Often, when it comes to lifestyle photography, the human behind the lens takes a backseat to the end product, as the action telescopes into the scene before him. Sometimes the person holding the camera gets written off as a stand-by. Not so with Photographer Lance Koudele.
Rather, looking at his photos makes one feel like he’s the epicenter of the action. Check out more of his craft on his website.
Meet Lance Koudele
He’s the man behind many of the photos featured on this website. He’s added spice to our social media presence (pro tip: get the daily dose on Facebook and Instagram). He’s an all around adventure guru, a master of his craft, a guy with a wild hair, and an all-around badass. Get to know him.
What makes shooting around Hood Canal and on the Olympic Peninsula special?
Geographically, it’s one of a kind in the continental U.S. It’s a rich rainforest surrounded by ocean waters teeming with wildlife, and a bit of contradiction in that it’s so close to a major population (Seattle) yet very isolated at the same time. The access to fresh seafood is the cherry on top.
You shoot quite a bit of landscape and adventure photography around Hood Canal. What gear/technology do you use to keep focused on what you do best as a photographer?
There is a lot of talk about the SONY mirrorless cameras these days. However, I really like the feel of a single-reflex camera. The Canon 5DMK3 is my go-to as a result.
Gear is gear, though. It’s really about establishing a relationship with the subject. If it’s a person in front of the lens, it’s all about connecting with them—the gear is secondary. Creating a genuine intent to be with them in the moment makes photos great. That’s my favorite part of taking photos in my opinion.
Which photographers influence your work?
What has been your favorite place to shoot around Hood Canal?
I loved Rocky Brook Falls—such a gorgeous and easily accessible spot. I think the sea kayaking in the canal was pretty amazing as well.
What is it you want to say with your photographs?
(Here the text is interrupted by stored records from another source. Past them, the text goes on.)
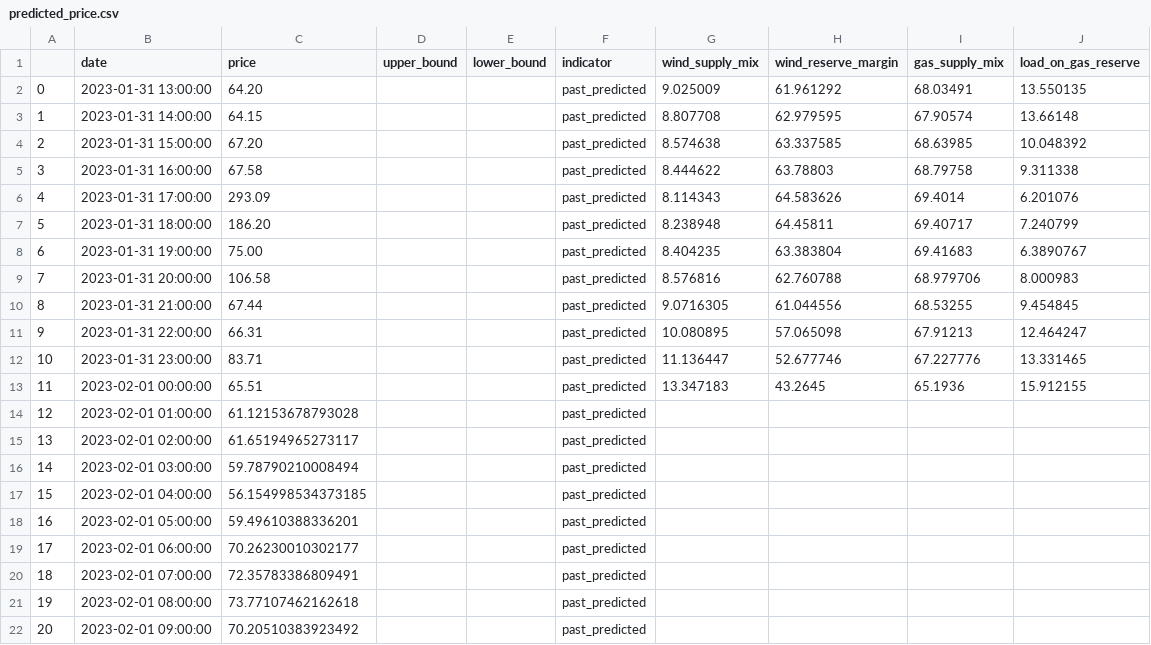
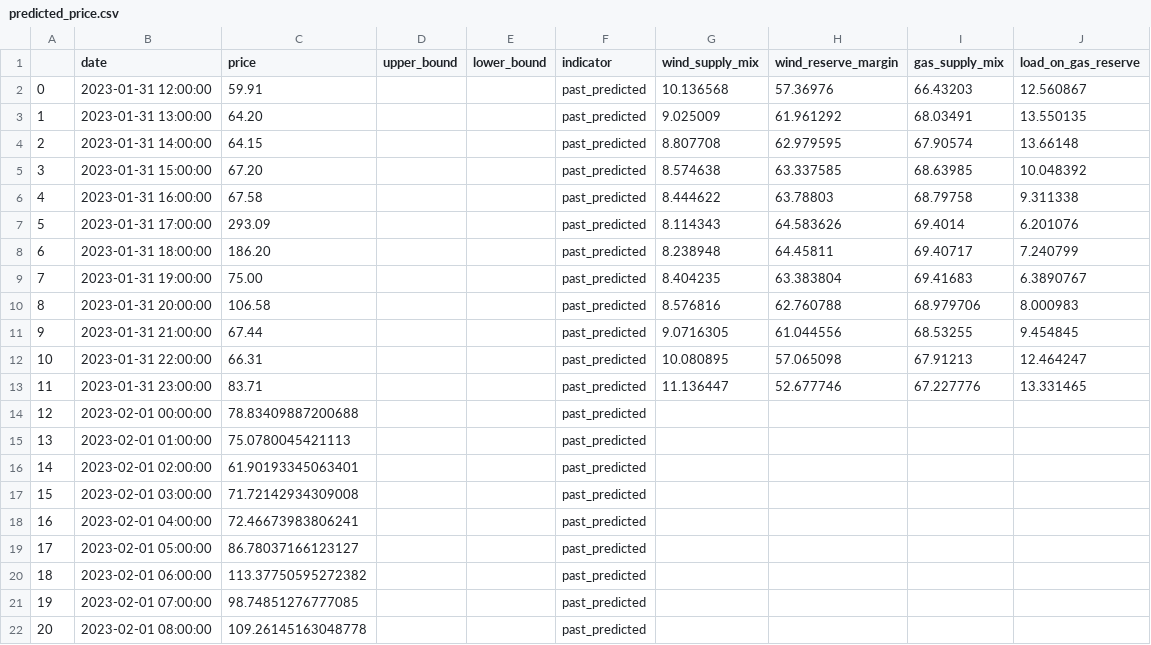
Before and after one commit to slalom-ubc-mds/Power-Price-Prediction, a CSV file: databricks_assets/predicted_price.csv, drawn as a sheet; only a part is shown; the diff covers the shown part only.

```diff
--- a/databricks_assets/predicted_price.csv
+++ b/databricks_assets/predicted_price.csv
@@ -1,22 +1,22 @@
 ,date,price,upper_bound,lower_bound,indicator,wind_supply_mix,wind_reserve_margin,gas_supply_mix,load_on_gas_reserve
-0,2023-01-31 13:00:00,64.20,,,past_predicted,9.025009,61.961292,68.03491,13.550135
-1,2023-01-31 14:00:00,64.15,,,past_predicted,8.807708,62.979595,67.90574,13.66148
-2,2023-01-31 15:00:00,67.20,,,past_predicted,8.574638,63.337585,68.63985,10.048392
-3,2023-01-31 16:00:00,67.58,,,past_predicted,8.444622,63.78803,68.79758,9.311338
-4,2023-01-31 17:00:00,293.09,,,past_predicted,8.114343,64.583626,69.4014,6.201076
-5,2023-01-31 18:00:00,186.20,,,past_predicted,8.238948,64.45811,69.40717,7.240799
-6,2023-01-31 19:00:00,75.00,,,past_predicted,8.404235,63.383804,69.41683,6.3890767
-7,2023-01-31 20:00:00,106.58,,,past_predicted,8.576816,62.760788,68.979706,8.000983
-8,2023-01-31 21:00:00,67.44,,,past_predicted,9.0716305,61.044556,68.53255,9.454845
-9,2023-01-31 22:00:00,66.31,,,past_predicted,10.080895,57.065098,67.91213,12.464247
-10,2023-01-31 23:00:00,83.71,,,past_predicted,11.136447,52.677746,67.227776,13.331465
-11,2023-02-01 00:00:00,65.51,,,past_predicted,13.347183,43.2645,65.1936,15.912155
-12,2023-02-01 01:00:00,61.12153678793028,,,past_predicted,,,,
-13,2023-02-01 02:00:00,61.65194965273117,,,past_predicted,,,,
-14,2023-02-01 03:00:00,59.78790210008494,,,past_predicted,,,,
-15,2023-02-01 04:00:00,56.154998534373185,,,past_predicted,,,,
-16,2023-02-01 05:00:00,59.49610388336201,,,past_predicted,,,,
-17,2023-02-01 06:00:00,70.26230010302177,,,past_predicted,,,,
-18,2023-02-01 07:00:00,72.35783386809491,,,past_predicted,,,,
-19,2023-02-01 08:00:00,73.77107462162618,,,past_predicted,,,,
-20,2023-02-01 09:00:00,70.20510383923492,,,past_predicted,,,,
+0,2023-01-31 12:00:00,59.91,,,past_predicted,10.136568,57.36976,66.43203,12.560867
+1,2023-01-31 13:00:00,64.20,,,past_predicted,9.025009,61.961292,68.03491,13.550135
+2,2023-01-31 14:00:00,64.15,,,past_predicted,8.807708,62.979595,67.90574,13.66148
+3,2023-01-31 15:00:00,67.20,,,past_predicted,8.574638,63.337585,68.63985,10.048392
+4,2023-01-31 16:00:00,67.58,,,past_predicted,8.444622,63.78803,68.79758,9.311338
+5,2023-01-31 17:00:00,293.09,,,past_predicted,8.114343,64.583626,69.4014,6.201076
+6,2023-01-31 18:00:00,186.20,,,past_predicted,8.238948,64.45811,69.40717,7.240799
+7,2023-01-31 19:00:00,75.00,,,past_predicted,8.404235,63.383804,69.41683,6.3890767
+8,2023-01-31 20:00:00,106.58,,,past_predicted,8.576816,62.760788,68.979706,8.000983
+9,2023-01-31 21:00:00,67.44,,,past_predicted,9.0716305,61.044556,68.53255,9.454845
+10,2023-01-31 22:00:00,66.31,,,past_predicted,10.080895,57.065098,67.91213,12.464247
+11,2023-01-31 23:00:00,83.71,,,past_predicted,11.136447,52.677746,67.227776,13.331465
+12,2023-02-01 00:00:00,78.83409887200688,,,past_predicted,,,,
+13,2023-02-01 01:00:00,75.0780045421113,,,past_predicted,,,,
+14,2023-02-01 02:00:00,61.90193345063401,,,past_predicted,,,,
+15,2023-02-01 03:00:00,71.72142934309008,,,past_predicted,,,,
+16,2023-02-01 04:00:00,72.46673983806241,,,past_predicted,,,,
+17,2023-02-01 05:00:00,86.78037166123127,,,past_predicted,,,,
+18,2023-02-01 06:00:00,113.37750595272382,,,past_predicted,,,,
+19,2023-02-01 07:00:00,98.74851276777085,,,past_predicted,,,,
+20,2023-02-01 08:00:00,109.26145163048778,,,past_predicted,,,,
```
Also changed, not shown: 42 edited cells elsewhere in this file, databricks_assets/explain_feature.csv, databricks_assets/final_feature_df.csv, 5 other files.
I want to inspire people to explore the world, no matter where they are. It seems that as people get involved in nature they also explore deeper into the better side of who they themselves are too. To me, our collective disassociation from nature is the root of a lot of our troubles as a society. Reconnecting to it brings so many positive things.
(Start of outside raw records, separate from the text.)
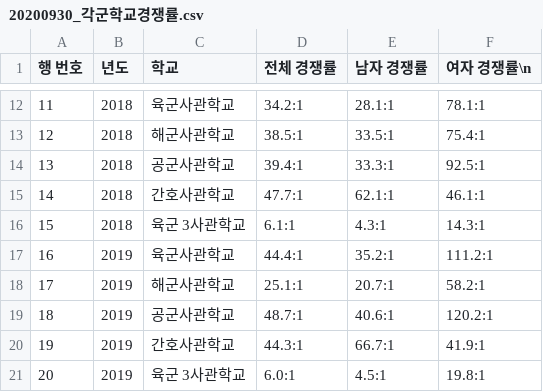
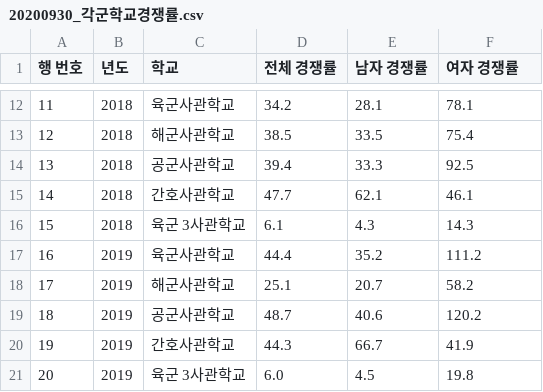
Before and after one commit to Welcome-K-Army/Welcome-K-Army, a CSV file: lib/storage/csvFiles/20200930_각군학교경쟁률.csv, drawn as a sheet; only a part is shown, gaps mark what is left out; the diff covers the shown part only.

```diff
--- a/lib/storage/csvFiles/20200930_각군학교경쟁률.csv
+++ b/lib/storage/csvFiles/20200930_각군학교경쟁률.csv
@@ -1 +1 @@
-행 번호,년도,학교,전체 경쟁률,남자 경쟁률,여자 경쟁률\n
+행 번호,년도,학교,전체 경쟁률,남자 경쟁률,여자 경쟁률
@@ -12,10 +12,10 @@
-11,2018,육군사관학교,34.2:1,28.1:1,78.1:1
-12,2018,해군사관학교,38.5:1,33.5:1,75.4:1
-13,2018,공군사관학교,39.4:1,33.3:1,92.5:1
-14,2018,간호사관학교,47.7:1,62.1:1,46.1:1
-15,2018,육군 3사관학교,6.1:1,4.3:1,14.3:1
-16,2019,육군사관학교,44.4:1,35.2:1,111.2:1
-17,2019,해군사관학교,25.1:1,20.7:1,58.2:1
-18,2019,공군사관학교,48.7:1,40.6:1,120.2:1
-19,2019,간호사관학교,44.3:1,66.7:1,41.9:1
-20,2019,육군 3사관학교,6.0:1,4.5:1,19.8:1
+11,2018,육군사관학교,34.2,28.1,78.1
+12,2018,해군사관학교,38.5,33.5,75.4
+13,2018,공군사관학교,39.4,33.3,92.5
+14,2018,간호사관학교,47.7,62.1,46.1
+15,2018,육군 3사관학교,6.1,4.3,14.3
+16,2019,육군사관학교,44.4,35.2,111.2
+17,2019,해군사관학교,25.1,20.7,58.2
+18,2019,공군사관학교,48.7,40.6,120.2
+19,2019,간호사관학교,44.3,66.7,41.9
+20,2019,육군 3사관학교,6.0,4.5,19.8
```
Also changed, not shown: 30 edited cells elsewhere in this file, 16 other files.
You shoot a lot of drone footage. Why do you focus on this type of shooting? Any predictions for 2016 on drone photography.
I love the angles that drones allow for video. It also allows me to change up the thought process from shooting stills to video. It’s nice to switch things up.
The future for drones? Drone registration will indeed be happening. I suspect there will be further development of licensing as well. Currently it is too easy to get a drone and start flying it without any supervision. That really makes it dangerous for bystanders. One day they will be as common as GoPros with a limited range from the user but very intelligent so as to avoid objects.
What’s your favorite image you’ve made around Hood Canal?
Well, it’s not my photo, but it’s me curled up in the fetal position jumping out of a plane. At the end of our trip we went tandem skydiving—such an amazing experience—and a wonderful way to cap off a fantastic visit to Hood Canal. I definitely encourage everyone to try it.